Altruism is a part of the “Big 5” personality construct of Agreeableness. In business settings, we would consider it how much a person makes other feel welcome versus looking down on others. Agreeableness has been established as a reasonably good predictor of job performance.
In this study, researchers dug into altruism and how it affected life outcomes, including income. There are two things that I found interesting and useful about their results:
- We should not be surprised that altruism leads to financial success in environments that involve teamwork. Working with others is about making 2+2=5 and people need to be willing to think about others to make that happen. It is important to note that this research did not look at specific occupations. One can see how altruism would be a bigger plus for some professions (health care) but not in others (sales).
- Generally, the results showed a straight-line relationship between altruistic motivations and income. However, when looking at altruistic behaviors, there was a point where there could be too much of a good thing an income went down among those who reported the most altruistic behaviors. This is important from a selection perspective because if you were to use a personality measure (Compared to most people I know, I am very altruistic.), you would want to score it as higher is better.

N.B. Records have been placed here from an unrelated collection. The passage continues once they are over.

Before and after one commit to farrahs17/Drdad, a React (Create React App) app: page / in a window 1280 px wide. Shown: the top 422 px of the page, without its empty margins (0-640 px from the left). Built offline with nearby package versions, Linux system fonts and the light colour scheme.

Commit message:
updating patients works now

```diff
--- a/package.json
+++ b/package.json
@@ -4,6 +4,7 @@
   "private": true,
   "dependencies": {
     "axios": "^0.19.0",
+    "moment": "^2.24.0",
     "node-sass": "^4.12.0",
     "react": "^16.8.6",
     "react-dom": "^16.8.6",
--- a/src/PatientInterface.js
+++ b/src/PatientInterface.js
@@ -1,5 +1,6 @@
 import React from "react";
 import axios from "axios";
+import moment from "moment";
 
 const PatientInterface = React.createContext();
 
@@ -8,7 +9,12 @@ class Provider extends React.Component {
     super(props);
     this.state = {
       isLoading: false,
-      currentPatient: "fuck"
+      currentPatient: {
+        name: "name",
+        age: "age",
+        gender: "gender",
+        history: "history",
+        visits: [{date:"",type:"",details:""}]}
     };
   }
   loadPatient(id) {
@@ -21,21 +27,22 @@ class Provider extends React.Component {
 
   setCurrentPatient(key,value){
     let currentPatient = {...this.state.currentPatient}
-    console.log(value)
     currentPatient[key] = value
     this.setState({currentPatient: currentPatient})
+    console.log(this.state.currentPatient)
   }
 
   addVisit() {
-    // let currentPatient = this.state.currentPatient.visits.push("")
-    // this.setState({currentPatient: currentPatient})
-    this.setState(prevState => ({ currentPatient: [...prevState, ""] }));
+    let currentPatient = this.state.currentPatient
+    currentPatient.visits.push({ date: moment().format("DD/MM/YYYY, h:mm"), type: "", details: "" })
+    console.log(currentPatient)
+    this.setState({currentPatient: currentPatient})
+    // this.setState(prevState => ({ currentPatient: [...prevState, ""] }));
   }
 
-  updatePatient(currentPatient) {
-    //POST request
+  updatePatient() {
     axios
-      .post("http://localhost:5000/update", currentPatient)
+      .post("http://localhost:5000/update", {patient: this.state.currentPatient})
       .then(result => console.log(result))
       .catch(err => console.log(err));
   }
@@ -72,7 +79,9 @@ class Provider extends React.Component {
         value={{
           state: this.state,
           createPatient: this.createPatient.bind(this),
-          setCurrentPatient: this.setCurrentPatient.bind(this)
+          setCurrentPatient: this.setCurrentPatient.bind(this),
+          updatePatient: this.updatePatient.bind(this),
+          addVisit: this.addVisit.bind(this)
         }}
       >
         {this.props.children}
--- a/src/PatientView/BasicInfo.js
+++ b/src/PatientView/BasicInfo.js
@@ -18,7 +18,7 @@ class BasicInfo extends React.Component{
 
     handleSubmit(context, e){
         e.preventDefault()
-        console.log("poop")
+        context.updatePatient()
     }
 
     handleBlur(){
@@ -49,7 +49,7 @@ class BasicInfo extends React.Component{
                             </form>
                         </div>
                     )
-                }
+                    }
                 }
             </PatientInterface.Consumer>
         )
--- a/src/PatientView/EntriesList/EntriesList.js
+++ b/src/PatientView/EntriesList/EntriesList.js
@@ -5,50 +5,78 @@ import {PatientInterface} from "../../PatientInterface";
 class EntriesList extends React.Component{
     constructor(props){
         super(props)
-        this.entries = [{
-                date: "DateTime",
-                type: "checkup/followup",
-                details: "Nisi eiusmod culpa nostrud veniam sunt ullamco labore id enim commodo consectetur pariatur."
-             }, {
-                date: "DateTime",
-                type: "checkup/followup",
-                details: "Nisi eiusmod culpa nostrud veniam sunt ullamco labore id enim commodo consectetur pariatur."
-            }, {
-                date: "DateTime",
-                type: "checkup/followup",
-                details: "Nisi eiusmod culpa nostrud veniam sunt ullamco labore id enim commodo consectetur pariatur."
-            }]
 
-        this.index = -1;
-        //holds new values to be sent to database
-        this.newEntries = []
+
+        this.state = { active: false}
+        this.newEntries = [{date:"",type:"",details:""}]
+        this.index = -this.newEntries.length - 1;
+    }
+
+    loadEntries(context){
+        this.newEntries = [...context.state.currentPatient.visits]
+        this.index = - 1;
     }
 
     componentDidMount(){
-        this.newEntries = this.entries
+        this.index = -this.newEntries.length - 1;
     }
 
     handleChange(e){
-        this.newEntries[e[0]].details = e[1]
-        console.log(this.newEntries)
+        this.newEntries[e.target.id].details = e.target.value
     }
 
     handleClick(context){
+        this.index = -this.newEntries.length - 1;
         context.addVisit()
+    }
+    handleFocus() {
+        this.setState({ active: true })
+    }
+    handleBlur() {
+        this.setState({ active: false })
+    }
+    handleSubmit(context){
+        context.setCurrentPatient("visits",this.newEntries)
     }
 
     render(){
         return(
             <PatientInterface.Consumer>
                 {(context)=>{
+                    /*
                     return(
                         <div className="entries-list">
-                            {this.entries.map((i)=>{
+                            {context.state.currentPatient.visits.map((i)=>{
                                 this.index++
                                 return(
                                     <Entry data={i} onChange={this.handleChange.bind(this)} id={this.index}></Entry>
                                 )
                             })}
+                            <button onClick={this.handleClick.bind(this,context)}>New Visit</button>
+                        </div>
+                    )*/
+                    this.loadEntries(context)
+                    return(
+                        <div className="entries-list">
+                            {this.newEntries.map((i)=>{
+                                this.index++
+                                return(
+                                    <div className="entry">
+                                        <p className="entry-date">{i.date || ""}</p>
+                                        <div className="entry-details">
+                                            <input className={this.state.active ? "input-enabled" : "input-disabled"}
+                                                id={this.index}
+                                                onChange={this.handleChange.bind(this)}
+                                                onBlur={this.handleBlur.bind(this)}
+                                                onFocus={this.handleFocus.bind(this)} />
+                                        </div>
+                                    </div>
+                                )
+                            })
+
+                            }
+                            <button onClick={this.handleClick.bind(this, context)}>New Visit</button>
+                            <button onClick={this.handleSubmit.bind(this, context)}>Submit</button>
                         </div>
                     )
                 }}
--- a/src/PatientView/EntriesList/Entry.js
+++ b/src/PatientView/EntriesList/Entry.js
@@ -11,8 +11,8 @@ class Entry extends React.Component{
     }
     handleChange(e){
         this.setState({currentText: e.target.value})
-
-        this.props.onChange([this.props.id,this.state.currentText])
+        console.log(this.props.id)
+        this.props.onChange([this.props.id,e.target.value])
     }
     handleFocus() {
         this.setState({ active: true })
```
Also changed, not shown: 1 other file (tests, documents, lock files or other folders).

However, if using a biodata approach (How many times have you given your time to someone else in the past year?), then a curvilinear scoring may be more accurate.
Of course, deciding on any pre-employment screen first requires a good job analysis first. This study provides an interesting window into how one sub-facet of personality can potentially be predictive of important job behaviors.
It also reminds us to look at the value of pro-social behaviors in the workplace and look for opportunities for employees to do them together. It builds a culture of altruism that may also lead to greater business success.